Ron Burgundy is as crass as a homophobic bar room racist. You love him because you hate him, although hate is too strong a word perhaps for a man with a foot in his mouth – permanently.
He makes Alan Partridge sound like an intellectual.
Anchorman: The Legend Of Ron Burgundy is actor Will Ferrell and director Adam McKay’s creation, originating in 2004 to mixed reviews on the lines of how low can comedy stoop before it qualifies as certifiably stupid.
Since then it has resurrected as cult viewing amongst the young and helped Steve Carell and Paul Rudd to gain the dizzying heights of boredom.
Burgundy is a TV newscaster from San Diego whose bloated opinion of his own importance is a dangerous cocktail for those with their brains still hinged.
The Legend Continues brings Ron and his team, which includes a mentally defective weatherman (Carell), the Don Juan of investigative journalism (Rudd) and a hot headed, rednecked sports jock (David Koechner), to the Big Apple where they are hired to cover the graveyard shift on a new TV channel.
Ferrell and McKay succeed in breaking every rule of scriptwriting and surprising the audience with their twists and lifts. When jokes fail and subplots subside weaker and sillier ones are on hand as replacements.
Burgundy’s ability to survive cockups on an industrial scale is impressive. His attitude towards women has not changed and the general feeling that political correctness should be kicked into the long grass remains central to his humour.

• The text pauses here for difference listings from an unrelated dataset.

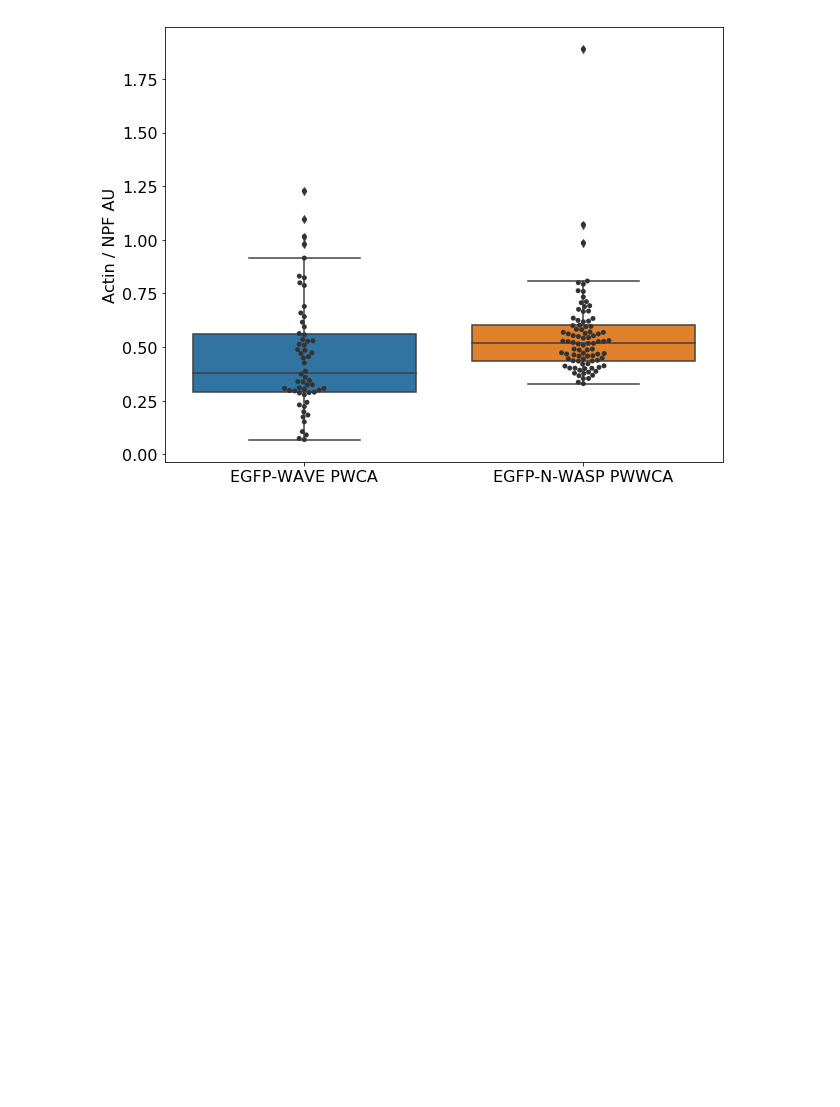
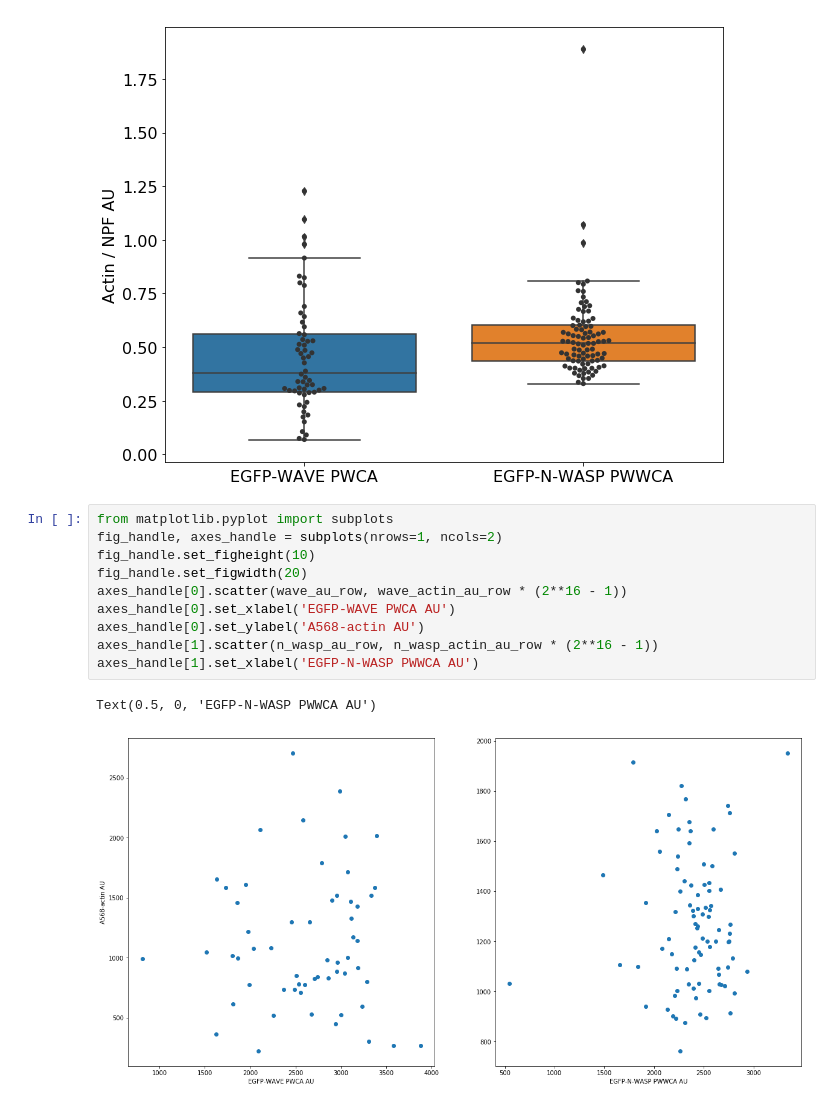
Before and after one commit to jiongyi/postdoc, a Jupyter notebook: actin_assembly/bead_motility/2019_03_22_measure_npf_fluorescence_intensity.ipynb, the cells around one changed output. Saved outputs shown, nothing was run; the diff lists cells and outputs as text; blank space fills up the shorter version.

```diff
--- a/actin_assembly/bead_motility/2019_03_22_measure_npf_fluorescence_intensity.ipynb
+++ b/actin_assembly/bead_motility/2019_03_22_measure_npf_fluorescence_intensity.ipynb
@@ -28,3 +28,16 @@ swarm_handle.set_ylabel('Actin / NPF AU', fontsize = 16)
 swarm_handle.tick_params(labelsize=16)
 # %% [output]
 [figure]
+# %%
+from matplotlib.pyplot import subplots
+fig_handle, axes_handle = subplots(nrows=1, ncols=2)
+fig_handle.set_figheight(10)
+fig_handle.set_figwidth(20)
+axes_handle[0].scatter(wave_au_row, wave_actin_au_row * (2**16 - 1))
+axes_handle[0].set_xlabel('EGFP-WAVE PWCA AU')
+axes_handle[0].set_ylabel('A568-actin AU')
+axes_handle[1].scatter(n_wasp_au_row, n_wasp_actin_au_row * (2**16 - 1))
+axes_handle[1].set_xlabel('EGFP-N-WASP PWWCA AU')
+# %% [output]
+Text(0.5, 0, 'EGFP-N-WASP PWWCA AU')
+[figure, added]
```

The film is mad, which means unpredictable and difficult to trust. Burgundy represents an element of tabloid television that appears to be growing. It’s not the sleaze that sticks; it’s the insensitivity.